The varroa mite is developing an immunity to the chemicals that are our only current weapon.  Another possibility is to develop ‘hygienic bees’ that are resistant to varroa. This will require a significant amount of research at a high cost.
 
c. Use of pesticides in agriculture, by local councils and in gardens.  High-strength Round-Up type chemicals are banned in Europe, but not Australia.  Not only do they kill detrimental insects, but also the ‘good’ ones.
 
d. Fragmentation within the industry.  There are both commercial and hobby beekeepers.  In Victoria alone there are around 9,000 beekeepers, all of whom are registered with the government, but only ~2,000 of whom belong to Apiary clubs.  Privacy issues preclude identification outside the government of non-club apiarists. Whilst each state has a local association, there is little communication between them.
 
e. Education:  It is not known how well educated the majority of beekeepers is, particularly in regard to the varroa threat.  The Victorian Apiarists Association is hoping to train a number of members to Certificate III level, with a view to their training other members.
 
f. Adulterated honey with sugar-based additives.  Currently, there is no testing facility in Australia to identify adulterated honey.
 

OTHER FACTORS/DISCUSSION:

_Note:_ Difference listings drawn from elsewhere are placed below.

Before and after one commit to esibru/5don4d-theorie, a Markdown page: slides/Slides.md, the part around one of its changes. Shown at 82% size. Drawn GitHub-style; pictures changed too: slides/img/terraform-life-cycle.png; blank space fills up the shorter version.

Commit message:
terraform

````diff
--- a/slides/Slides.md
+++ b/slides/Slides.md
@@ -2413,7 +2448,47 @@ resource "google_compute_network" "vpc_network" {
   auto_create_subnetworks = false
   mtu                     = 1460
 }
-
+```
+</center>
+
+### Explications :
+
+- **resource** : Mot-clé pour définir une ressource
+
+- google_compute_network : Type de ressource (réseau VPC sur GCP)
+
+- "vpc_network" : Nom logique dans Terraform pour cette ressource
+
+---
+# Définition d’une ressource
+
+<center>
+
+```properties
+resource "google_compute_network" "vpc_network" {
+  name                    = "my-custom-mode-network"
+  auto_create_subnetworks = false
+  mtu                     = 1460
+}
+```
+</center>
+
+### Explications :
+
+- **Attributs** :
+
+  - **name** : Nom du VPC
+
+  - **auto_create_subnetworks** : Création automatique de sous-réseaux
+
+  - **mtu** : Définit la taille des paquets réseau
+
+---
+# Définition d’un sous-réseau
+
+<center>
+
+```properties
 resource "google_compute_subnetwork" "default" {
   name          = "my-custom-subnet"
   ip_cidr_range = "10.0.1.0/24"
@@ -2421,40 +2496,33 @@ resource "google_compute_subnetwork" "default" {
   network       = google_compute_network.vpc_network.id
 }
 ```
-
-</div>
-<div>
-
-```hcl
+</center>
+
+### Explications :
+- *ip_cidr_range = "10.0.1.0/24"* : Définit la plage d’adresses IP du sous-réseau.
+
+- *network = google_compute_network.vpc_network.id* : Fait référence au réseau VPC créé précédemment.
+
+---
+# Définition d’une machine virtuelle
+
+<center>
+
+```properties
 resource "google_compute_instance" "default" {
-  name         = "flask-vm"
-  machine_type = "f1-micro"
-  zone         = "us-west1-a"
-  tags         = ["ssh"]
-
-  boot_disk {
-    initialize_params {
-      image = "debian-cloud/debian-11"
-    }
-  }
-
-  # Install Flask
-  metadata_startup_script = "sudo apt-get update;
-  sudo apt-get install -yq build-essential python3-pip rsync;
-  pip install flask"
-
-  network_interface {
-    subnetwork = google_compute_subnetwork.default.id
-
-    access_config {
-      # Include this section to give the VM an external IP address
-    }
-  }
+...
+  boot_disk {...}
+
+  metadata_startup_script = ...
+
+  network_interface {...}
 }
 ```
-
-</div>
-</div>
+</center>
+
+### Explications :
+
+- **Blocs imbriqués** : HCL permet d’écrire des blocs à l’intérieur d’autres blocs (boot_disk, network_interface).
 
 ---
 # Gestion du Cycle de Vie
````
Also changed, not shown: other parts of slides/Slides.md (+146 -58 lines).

1. Rotary’s Environmental Sustainability Rotary Action Group (ESRAG) aims to integrate environment and sustainability into everything we do.  It is building membership through regional chapters, including one Australia, which will focus on 2 key issues: bees and plastics.  Hence, Rotarians for Bees is a perfect fit with ESRAG.
 
2. ESRAG has a partnership with the UN and is setting up project teams, e.g. climate change, pollinators; investigating the possibility of an Enviro club award; and developing a Database on environmental projects in Rotary. Rotarian for Bees members have agreed to join ESRAG.
 
3. While Rotarians raise funds for a multitude of projects, Rotary is not a bank with unlimited funds.  Its key strength is in networking, lobbying/influencing, and mobilizing its members.
 
4. Rotary cannot (nor should it try to) solve all of the issues relating to pollinator decline.  Many of them are the responsibility of the industry and/or government.

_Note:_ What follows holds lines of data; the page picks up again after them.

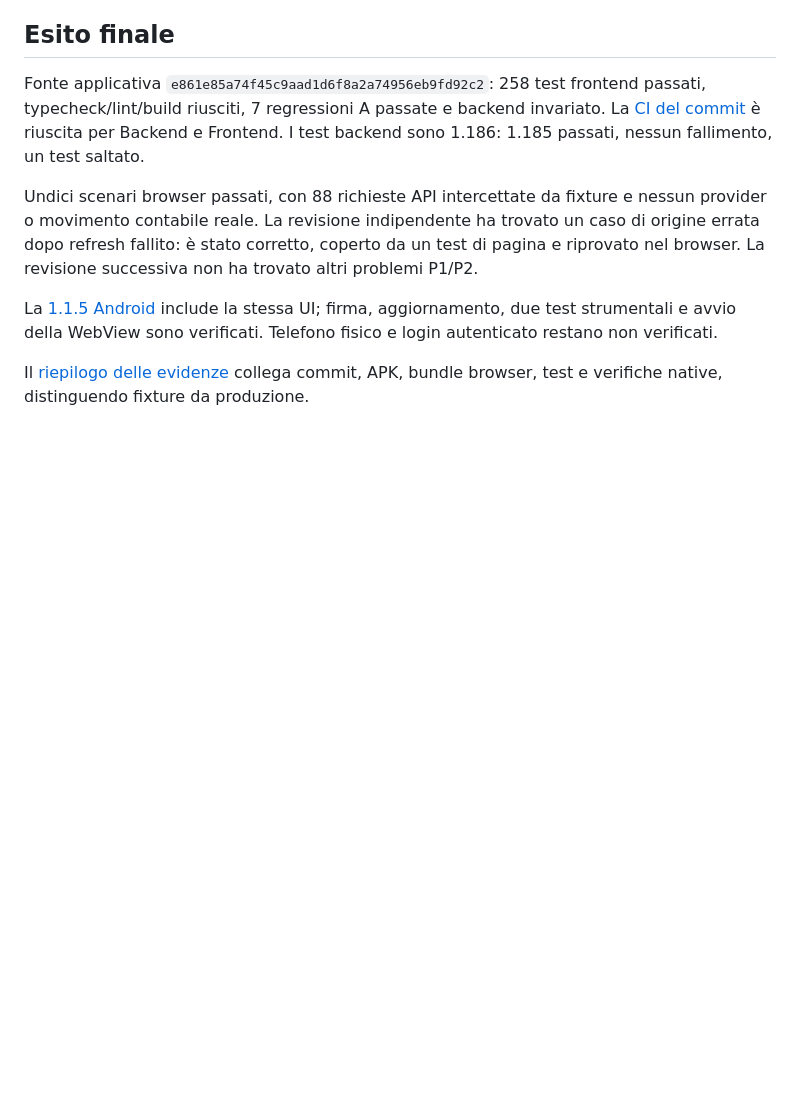
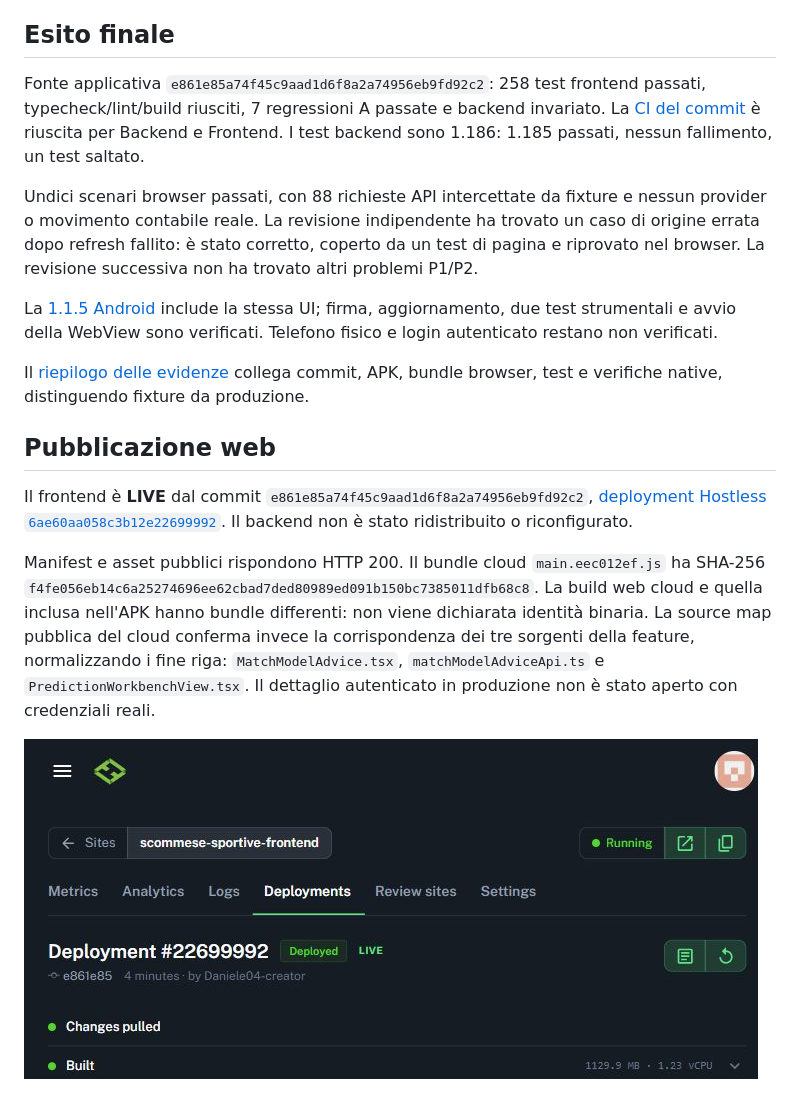
Before and after one commit to Ivandragon003/scommeseSportive, a Markdown page: docs/operations/match-model-advice-2026-10-31.md, the part around the change. GitHub-like rendering; pictures changed too: docs/operations/evidence/match-model-advice-deploy-2026-10-31.jpg (added); blank space fills up the shorter version.

Commit message:
docs: attest final frontend deployment and served A/C sources [skip ci]

```diff
--- a/docs/operations/match-model-advice-2026-10-31.md
+++ b/docs/operations/match-model-advice-2026-10-31.md
@@ -80,3 +80,20 @@ Telefono fisico e login autenticato restano non verificati.
 
 Il [riepilogo delle evidenze](evidence/match-model-advice-2026-10-31.json) collega
 commit, APK, bundle browser, test e verifiche native, distinguendo fixture da produzione.
+
+## Pubblicazione web
+
+Il frontend è **LIVE** dal commit `e861e85a74f45c9aad1d6f8a2a74956eb9fd92c2`,
+[deployment Hostless `6ae60aa058c3b12e22699992`](https://hostless.cloud/sites/scommese-sportive-frontend/deployments/6ae60aa058c3b12e22699992).
+Il backend non è stato ridistribuito o riconfigurato.
+
+Manifest e asset pubblici rispondono HTTP 200. Il bundle cloud
+`main.eec012ef.js` ha SHA-256
+`f4fe056eb14c6a25274696ee62cbad7ded80989ed091b150bc7385011dfb68c8`.
+La build web cloud e quella inclusa nell'APK hanno bundle differenti: non viene
+dichiarata identità binaria. La source map pubblica del cloud conferma invece la
+corrispondenza dei tre sorgenti della feature, normalizzando i fine riga:
+`MatchModelAdvice.tsx`, `matchModelAdviceApi.ts` e `PredictionWorkbenchView.tsx`.
+Il dettaglio autenticato in produzione non è stato aperto con credenziali reali.
+
+![Deployment frontend LIVE del commit verificato](evidence/match-model-advice-deploy-2026-10-31.jpg)
```
Also changed, not shown: 2 other files.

GOING FORWARD:

1. The Rotarians for Bees (RFB) Committee has:
a. Articulated a vision for R4B:  Rotary is a catalyst for building a sustainable bee population in Australia.  
b. Developed a logo for R4B.

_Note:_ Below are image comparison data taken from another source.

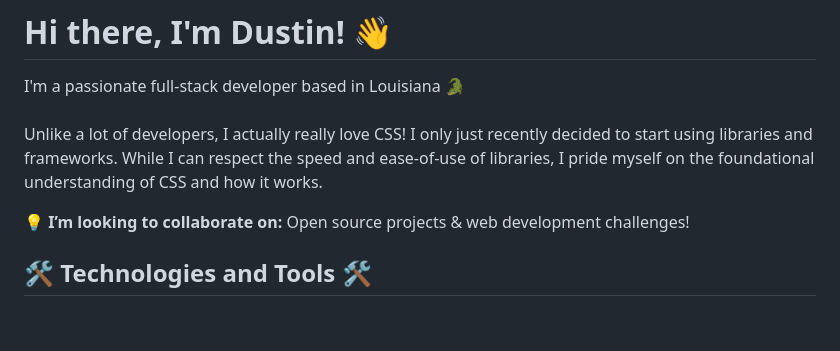
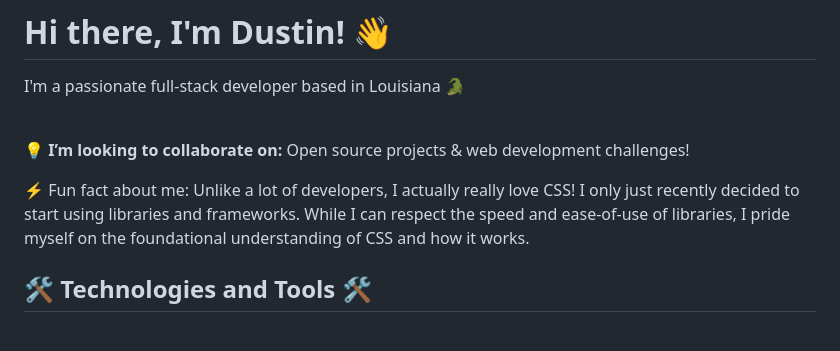
Before and after one commit to dustinusey/dustinusey, a Markdown page: README.md, the part around the change. Drawn GitHub-style.

Commit message:
Update README.md
updated bio

```diff
--- a/README.md
+++ b/README.md
@@ -1,9 +1,12 @@
 # Hi there, I'm Dustin! 👋
 
 I'm a passionate full-stack developer based in Louisiana 🐊 <br><br>
-Unlike a lot of developers, I actually really love CSS! I only just recently decided to start using libraries and frameworks. While I can respect the speed and ease-of-use of libraries, I pride myself on the foundational understanding of CSS and how it works.
+
 
 💡 **I’m looking to collaborate on:** Open source projects & web development challenges!
+
+⚡ Fun fact about me: Unlike a lot of developers, I actually really love CSS! I only just recently decided to start using libraries and frameworks. While I can respect the speed and ease-of-use of libraries, I pride myself on the foundational understanding of CSS and how it works.
+
 
 <h2>🛠 Technologies and Tools 🛠</h2>
 <br>
```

c. Developed an information sheet for distribution at Rotary events.
d. Purchased a banner for RFB.  Rotary clubs are encouraged to display the banner at club meetings to generate discussion of the issue.
 
e. Made contact with the WHEEN Foundation, a not for profit organisation promoting the importance of bees, and Earthwatch.
f. Initiated a database of Rotarians and others interested in the project, principally through expressions of interest at the recent Multi-District conference.  A strategy will be developed to maintain contact with interested parties.
 
2. The Rotarians for Bees Committee is preparing:
a. A strategic action plan that will include:
i. Making contact with other bodies with interest in bee promotion; and government departments with interest in related areas, e.g. apiary, agriculture.
ii. Developing a promotional plan, including appropriate messages for the community in regard to R4B using social media, contact with clubs, articles in RDU, a speakers’ bank, etc., 
iii. Developing an R4B page on the ESRAG website.
iv. Developing a plan for contacting unregistered beekeepers and investigating training for unregistered beekeepers.
 
 
Project Category: 
Sustainable economies
Biodiversity
Ecosystems
Education